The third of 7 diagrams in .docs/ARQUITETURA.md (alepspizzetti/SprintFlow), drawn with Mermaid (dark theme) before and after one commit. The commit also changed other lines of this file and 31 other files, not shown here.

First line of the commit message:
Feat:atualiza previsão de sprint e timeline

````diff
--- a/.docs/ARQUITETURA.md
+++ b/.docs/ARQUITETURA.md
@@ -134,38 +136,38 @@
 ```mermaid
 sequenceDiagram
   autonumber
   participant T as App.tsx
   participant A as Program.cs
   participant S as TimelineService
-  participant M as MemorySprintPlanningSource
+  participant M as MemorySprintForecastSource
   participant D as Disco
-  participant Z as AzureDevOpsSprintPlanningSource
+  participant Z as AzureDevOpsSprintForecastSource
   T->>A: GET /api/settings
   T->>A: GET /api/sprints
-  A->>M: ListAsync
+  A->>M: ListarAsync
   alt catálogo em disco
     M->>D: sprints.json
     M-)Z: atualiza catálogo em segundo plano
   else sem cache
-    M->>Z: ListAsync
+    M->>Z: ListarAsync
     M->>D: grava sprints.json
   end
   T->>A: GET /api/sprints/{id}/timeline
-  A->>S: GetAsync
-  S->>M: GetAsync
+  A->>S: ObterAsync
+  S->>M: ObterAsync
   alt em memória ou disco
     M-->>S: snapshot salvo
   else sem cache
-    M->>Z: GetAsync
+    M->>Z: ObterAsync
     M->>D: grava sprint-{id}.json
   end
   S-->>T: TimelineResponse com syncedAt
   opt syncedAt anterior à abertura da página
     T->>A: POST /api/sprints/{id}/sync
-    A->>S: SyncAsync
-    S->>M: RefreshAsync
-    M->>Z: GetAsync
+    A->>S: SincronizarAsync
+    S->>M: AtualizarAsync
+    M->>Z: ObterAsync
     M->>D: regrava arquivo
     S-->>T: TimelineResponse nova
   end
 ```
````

• **Action item**: Every line that contains "ARQUITETURA" should be copied out of the data.

• **Task response**:
The third of 7 diagrams in .docs/ARQUITETURA.md (alepspizzetti/SprintFlow), drawn with Mermaid (dark theme) before and after one commit. The commit also changed other lines of this file and 31 other files, not shown here.
--- a/.docs/ARQUITETURA.md
+++ b/.docs/ARQUITETURA.md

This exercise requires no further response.